This is despite the Department of Health and HSE playing a slow game of ‘pass the parcel’ in relation to who would make the decision to fund these undeniably expensive medicines. However, after rigorous assessment processes and the Department firmly stating that the ultimate decision and the necessary budget lay with the HSE, patients and clinicians are still in limbo. The HSE is also under fire for refusing to fund a breakthrough treatment for Duchenne muscular dystrophy that is available to patients in Northern Ireland and a treatment for a rare form of emphysema, which has been available on a compassionate basis to Irish patients for many years but is due to be stopped.
From being a country where patients had good access to new medicines, Ireland is falling down the list compared to our counterparts in Europe, according to the Irish Pharmaceutical Healthcare Association (IPHA). The situation for cancer medicines is particularly negative. In 2016, only 20 per cent of new cancer medicines launched internationally in 2014-15 were available to patients in Ireland. Ten years ago, it was a very different case.
While the cost of new innovative medicines is a significant challenge for our health budget, when decisions are made to fund treatments, surely it is not too much to ask that they are then promptly made available to patients, instead of dragging-out the inevitable to try and balance this year’s books?
And in another worrying development, as Niamh Cahill investigates in this issue, there have been reports of hospital inpatients being asked to source high-tech medications, such as monoclonal antibodies, prescribed by hospital clinicians, from their community pharmacies while they remain in hospital — in an apparent attempt to move the cost from the hospital budget to the community drugs budget.
GPs and pharmacists are concerned about the emerging practice, which has health and safety repercussions as well as being stressful and confusing for patients.
The HSE must investigate these reports and put a stop to such behaviour.

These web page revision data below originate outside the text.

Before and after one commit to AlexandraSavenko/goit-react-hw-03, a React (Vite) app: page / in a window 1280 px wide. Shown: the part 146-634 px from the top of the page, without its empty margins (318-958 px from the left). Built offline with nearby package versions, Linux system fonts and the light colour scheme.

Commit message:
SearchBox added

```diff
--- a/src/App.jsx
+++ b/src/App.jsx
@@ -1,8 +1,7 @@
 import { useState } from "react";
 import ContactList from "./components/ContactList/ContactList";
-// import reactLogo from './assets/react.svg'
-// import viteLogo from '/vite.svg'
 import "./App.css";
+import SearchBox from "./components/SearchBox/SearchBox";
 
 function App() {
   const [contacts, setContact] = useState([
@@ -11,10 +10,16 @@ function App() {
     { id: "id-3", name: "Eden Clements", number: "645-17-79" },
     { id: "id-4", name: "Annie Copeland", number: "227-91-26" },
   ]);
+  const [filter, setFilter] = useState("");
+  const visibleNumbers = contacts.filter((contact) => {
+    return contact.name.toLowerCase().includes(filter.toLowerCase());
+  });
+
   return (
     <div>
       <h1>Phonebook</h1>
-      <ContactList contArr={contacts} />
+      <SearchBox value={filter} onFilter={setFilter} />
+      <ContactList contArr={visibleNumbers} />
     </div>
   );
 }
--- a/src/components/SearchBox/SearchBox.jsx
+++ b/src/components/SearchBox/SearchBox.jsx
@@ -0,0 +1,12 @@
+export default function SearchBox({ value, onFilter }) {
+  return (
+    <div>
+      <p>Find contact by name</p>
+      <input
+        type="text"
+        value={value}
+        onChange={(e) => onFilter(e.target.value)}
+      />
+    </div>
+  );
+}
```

While it is imperative that we obtain the best possible value for money when negotiating on all medicines, and that we fund treatments that have a proven benefit, it is clear that the current system and behaviour of the purse masters is not acceptable. It is completely unfair to affected patients and to frustrated clinicians who have been able to see first-hand the positive results from local clinical trials and then have to deny needy patients the best option for treatment, as approved medications are caught in an endless limbo.